The acquisition will increase from five to seven the number of products marketed by Horizon, and diversify its revenue sources in orphan drugs, the company stated.
Horizon will add to its portfolio the two marketed products of Brisbane, CA-based Hyperion—Ravicti® (glycerol phenylbutyrate) oral liquid and Buphenyl® (sodium phenylbutyrate) tablets and powder. Both treatments are indicated for urea cycle disorders (UCDs), a collection of inherited metabolic disorders said to affect about 2,100 people in the U.S., of which approximately 1,100 have been diagnosed. A marketing authorization application has been filed with European regulators for Ravicti.
Last year Ravicti generated $30.8 million in net sales, while Buphenyl racked up $113.6 million.
Dublin-based Horizon markets products in arthritis, inflammation, and orphan diseases. In the U.S., the company’s marketed products include Actimmune® (interferon gamma-1b), Duexis® (ibuprofen/famotidine), Pennsaid® (diclofenac sodium topical solution) 2% w/w, Rayos® (prednisone) delayed-release tablets, and Vimovo® (naproxen/esomeprazole magnesium).
Horizon said it expects Hyperion to generate 2016 adjusted earnings before interest, taxes, depreciation, and amortization (EBITDA) of approximately $100 million—with expected cost-cutting or “synergies” of more than $50 million.
“Additionally, this acquisition further accelerates our near- and long-term sales and adjusted EBITDA growth and provides significant value for both Horizon and Hyperion shareholders,” Timothy P. Walbert, Horizon’s chairman, president, and CEO, said in a statement.

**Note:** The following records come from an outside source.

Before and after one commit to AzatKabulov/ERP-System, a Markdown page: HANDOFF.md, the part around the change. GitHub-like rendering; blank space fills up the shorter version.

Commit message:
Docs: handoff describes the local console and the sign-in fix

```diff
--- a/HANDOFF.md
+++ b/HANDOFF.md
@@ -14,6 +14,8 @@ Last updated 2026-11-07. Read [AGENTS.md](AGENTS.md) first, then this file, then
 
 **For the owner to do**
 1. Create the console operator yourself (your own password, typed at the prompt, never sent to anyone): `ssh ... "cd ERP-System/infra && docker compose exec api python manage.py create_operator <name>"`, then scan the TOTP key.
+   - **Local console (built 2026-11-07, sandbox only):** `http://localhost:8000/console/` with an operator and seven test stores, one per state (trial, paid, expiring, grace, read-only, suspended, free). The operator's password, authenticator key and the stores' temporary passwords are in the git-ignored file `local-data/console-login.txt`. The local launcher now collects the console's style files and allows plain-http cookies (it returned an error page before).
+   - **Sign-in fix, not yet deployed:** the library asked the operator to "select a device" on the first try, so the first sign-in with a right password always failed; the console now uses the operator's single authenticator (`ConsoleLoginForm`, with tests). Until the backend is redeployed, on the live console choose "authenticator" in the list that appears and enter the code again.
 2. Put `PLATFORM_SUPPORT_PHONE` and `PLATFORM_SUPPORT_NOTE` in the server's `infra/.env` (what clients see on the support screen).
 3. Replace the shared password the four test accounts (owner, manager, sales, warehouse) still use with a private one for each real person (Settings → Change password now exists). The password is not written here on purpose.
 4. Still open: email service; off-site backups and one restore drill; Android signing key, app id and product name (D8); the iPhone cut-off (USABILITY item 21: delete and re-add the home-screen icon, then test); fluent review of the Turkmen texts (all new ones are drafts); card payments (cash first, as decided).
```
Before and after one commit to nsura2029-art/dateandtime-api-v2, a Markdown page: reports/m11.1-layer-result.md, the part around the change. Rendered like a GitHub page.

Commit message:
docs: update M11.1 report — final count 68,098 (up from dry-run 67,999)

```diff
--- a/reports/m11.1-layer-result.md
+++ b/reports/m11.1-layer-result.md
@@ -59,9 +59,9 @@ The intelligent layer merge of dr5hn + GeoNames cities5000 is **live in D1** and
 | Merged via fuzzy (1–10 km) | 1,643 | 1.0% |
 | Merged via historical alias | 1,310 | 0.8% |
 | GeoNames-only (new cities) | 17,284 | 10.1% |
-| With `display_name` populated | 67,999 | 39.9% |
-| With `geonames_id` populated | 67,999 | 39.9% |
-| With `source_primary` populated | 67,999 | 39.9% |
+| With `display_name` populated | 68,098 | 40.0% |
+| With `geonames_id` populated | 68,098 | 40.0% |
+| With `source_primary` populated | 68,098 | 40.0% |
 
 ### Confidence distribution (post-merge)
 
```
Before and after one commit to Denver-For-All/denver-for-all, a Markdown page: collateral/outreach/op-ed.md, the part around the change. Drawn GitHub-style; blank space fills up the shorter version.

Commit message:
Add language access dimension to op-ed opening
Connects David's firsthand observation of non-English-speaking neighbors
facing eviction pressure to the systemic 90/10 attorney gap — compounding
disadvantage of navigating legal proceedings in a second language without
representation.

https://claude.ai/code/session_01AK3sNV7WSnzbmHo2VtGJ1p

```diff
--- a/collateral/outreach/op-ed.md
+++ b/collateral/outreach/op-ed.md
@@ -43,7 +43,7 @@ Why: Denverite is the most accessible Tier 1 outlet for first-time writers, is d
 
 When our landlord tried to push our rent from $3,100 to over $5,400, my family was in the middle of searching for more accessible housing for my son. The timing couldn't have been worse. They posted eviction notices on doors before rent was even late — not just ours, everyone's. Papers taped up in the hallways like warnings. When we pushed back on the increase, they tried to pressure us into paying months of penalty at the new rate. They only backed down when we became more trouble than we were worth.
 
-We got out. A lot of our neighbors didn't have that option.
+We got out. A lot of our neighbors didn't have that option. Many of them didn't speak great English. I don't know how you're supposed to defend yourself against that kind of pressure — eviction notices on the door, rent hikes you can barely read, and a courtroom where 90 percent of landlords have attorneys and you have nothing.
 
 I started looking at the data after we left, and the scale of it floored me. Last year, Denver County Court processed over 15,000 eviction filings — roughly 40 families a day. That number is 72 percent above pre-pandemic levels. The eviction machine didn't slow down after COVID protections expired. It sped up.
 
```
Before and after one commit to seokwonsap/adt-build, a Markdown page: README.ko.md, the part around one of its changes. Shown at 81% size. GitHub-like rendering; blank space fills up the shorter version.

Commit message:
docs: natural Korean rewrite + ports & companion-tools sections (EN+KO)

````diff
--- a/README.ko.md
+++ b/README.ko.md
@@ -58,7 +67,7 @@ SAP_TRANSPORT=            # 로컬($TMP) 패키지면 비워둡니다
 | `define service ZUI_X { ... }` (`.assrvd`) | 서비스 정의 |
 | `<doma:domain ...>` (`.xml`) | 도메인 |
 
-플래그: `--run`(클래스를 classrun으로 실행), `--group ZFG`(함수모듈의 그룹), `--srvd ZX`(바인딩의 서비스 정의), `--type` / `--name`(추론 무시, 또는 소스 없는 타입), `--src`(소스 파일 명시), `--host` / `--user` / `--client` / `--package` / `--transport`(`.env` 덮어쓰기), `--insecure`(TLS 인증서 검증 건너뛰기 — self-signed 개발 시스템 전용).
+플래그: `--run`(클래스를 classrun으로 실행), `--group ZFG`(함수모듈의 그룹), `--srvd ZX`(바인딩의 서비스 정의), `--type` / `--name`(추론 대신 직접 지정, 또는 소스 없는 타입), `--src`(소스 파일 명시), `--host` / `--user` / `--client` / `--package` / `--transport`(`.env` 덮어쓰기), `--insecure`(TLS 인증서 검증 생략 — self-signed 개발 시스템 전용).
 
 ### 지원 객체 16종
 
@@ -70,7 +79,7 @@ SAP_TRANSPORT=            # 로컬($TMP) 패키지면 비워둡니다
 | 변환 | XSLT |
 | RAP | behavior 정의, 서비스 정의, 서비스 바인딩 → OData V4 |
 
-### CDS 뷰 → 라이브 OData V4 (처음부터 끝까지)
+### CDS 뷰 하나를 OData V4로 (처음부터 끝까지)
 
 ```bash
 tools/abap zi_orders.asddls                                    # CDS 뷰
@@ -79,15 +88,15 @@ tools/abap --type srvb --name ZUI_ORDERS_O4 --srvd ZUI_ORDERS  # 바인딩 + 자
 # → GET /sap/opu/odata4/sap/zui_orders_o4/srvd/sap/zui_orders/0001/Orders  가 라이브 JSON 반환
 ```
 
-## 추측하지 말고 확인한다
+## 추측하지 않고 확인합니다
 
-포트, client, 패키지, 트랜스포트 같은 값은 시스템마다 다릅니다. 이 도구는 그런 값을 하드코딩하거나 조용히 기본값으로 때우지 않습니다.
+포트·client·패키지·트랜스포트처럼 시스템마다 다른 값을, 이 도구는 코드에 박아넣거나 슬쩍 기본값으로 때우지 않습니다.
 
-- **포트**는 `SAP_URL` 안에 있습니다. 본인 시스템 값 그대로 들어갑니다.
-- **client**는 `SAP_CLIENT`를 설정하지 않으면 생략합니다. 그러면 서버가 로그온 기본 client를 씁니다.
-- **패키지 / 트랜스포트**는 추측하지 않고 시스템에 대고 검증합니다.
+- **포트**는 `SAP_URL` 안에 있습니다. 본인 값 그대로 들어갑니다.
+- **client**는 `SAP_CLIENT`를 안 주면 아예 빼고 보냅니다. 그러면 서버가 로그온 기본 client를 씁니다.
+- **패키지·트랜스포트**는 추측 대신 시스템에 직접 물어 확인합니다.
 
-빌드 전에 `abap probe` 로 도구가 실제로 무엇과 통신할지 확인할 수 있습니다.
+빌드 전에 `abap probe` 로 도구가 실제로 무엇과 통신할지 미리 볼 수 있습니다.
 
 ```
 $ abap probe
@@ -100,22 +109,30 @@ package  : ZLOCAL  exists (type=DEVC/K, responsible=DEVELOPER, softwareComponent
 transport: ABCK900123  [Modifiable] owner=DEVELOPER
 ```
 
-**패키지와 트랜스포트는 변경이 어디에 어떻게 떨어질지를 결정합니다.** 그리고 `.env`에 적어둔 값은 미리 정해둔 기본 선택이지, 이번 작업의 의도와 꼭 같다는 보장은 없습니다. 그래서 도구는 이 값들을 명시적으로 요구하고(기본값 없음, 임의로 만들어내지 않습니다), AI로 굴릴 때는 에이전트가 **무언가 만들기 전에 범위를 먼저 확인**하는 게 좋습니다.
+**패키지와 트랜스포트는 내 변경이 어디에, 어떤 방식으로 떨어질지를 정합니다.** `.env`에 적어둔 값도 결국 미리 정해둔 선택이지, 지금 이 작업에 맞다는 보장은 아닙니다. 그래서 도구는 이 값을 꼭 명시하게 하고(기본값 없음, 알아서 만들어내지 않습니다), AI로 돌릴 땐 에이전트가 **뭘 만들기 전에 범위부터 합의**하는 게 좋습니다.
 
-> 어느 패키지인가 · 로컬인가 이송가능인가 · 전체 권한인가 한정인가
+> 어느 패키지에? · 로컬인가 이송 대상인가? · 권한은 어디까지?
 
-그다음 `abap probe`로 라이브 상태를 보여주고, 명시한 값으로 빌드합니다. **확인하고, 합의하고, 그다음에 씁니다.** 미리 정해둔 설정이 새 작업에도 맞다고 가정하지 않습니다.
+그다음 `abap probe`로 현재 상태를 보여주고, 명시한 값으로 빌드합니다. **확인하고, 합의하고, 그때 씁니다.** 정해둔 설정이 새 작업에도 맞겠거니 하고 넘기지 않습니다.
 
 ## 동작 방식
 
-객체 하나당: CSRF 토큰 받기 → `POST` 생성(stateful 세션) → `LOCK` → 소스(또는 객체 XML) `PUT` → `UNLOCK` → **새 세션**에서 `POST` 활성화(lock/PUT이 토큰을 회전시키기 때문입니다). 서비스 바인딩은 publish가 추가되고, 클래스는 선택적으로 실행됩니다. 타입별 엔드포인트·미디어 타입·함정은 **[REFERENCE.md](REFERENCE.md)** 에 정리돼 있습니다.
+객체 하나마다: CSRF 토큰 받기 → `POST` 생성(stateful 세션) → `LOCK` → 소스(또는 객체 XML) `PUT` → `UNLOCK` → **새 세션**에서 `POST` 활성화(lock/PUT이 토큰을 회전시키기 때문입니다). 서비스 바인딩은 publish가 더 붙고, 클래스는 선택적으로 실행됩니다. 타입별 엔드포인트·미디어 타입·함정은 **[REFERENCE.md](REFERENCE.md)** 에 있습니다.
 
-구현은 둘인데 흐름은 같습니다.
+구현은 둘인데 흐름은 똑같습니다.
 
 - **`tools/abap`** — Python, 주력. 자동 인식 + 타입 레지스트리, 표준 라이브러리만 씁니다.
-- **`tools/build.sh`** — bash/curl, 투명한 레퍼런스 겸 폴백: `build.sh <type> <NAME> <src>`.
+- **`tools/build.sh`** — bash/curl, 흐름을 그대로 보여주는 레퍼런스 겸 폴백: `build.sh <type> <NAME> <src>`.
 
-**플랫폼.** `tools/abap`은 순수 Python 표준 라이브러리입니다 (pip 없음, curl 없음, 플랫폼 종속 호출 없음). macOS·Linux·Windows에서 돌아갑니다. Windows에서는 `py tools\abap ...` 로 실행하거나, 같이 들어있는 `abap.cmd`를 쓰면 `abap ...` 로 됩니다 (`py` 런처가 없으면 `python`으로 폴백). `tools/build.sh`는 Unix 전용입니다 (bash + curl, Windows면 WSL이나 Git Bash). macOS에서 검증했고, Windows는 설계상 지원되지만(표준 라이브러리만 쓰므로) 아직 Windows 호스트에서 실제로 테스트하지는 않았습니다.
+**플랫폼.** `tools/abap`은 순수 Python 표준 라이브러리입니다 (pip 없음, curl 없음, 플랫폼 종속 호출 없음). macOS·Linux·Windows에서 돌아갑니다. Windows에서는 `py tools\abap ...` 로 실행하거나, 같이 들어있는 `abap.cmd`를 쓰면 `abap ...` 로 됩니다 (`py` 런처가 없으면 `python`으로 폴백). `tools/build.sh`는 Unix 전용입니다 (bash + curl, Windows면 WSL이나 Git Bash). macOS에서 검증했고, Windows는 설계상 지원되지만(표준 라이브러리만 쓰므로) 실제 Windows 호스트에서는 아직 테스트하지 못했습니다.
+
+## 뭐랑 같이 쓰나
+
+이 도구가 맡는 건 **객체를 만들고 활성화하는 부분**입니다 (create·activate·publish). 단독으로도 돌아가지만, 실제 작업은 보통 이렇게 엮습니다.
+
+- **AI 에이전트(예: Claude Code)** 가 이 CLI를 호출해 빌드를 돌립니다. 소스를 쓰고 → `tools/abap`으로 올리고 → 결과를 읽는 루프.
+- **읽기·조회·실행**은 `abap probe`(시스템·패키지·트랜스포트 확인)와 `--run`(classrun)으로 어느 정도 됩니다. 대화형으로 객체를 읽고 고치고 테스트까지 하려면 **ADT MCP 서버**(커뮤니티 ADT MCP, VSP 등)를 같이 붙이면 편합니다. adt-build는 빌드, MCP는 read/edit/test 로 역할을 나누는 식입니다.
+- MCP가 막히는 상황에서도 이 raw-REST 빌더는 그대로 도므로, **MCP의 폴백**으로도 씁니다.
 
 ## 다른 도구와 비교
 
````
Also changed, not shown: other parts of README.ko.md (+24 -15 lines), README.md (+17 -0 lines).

To fund the transaction, Horizon has secured $900 million in debt commitments from Citigroup Global Capital Markets and Jefferies, in addition to cash and cash equivalents. In addition to financing the deal, the money will also enable Horizon to repay its $300 million Senior Secured Credit Facility, and pay fees as well as expenses related to the transaction. Horizon said it had plans to replace a portion of the debt commitments through new debt issuances as well as the use of Hyperion's cash and cash equivalents.
Horizon said it will launch an all cash $46-per-share tender offer for all issued and outstanding shares of Hyperion common stock, followed by a merger in which each remaining untendered share of Hyperion common stock would be converted into the $46 per share price paid in the tender offer.
According to Horizon, some members of Hyperion’s management team and some funds affiliated with members of Hyperion’s board—all representing approximately 21% of outstanding Hyperion common shares—have agreed to tender their Hyperion common shares.
The acquisition is expected to close in the second quarter of this year, subject to customary conditions that include the tender of a majority of outstanding Hyperion shares, and expiration or termination of the waiting period under the Hart-Scott-Rodino Antitrust Improvements Act.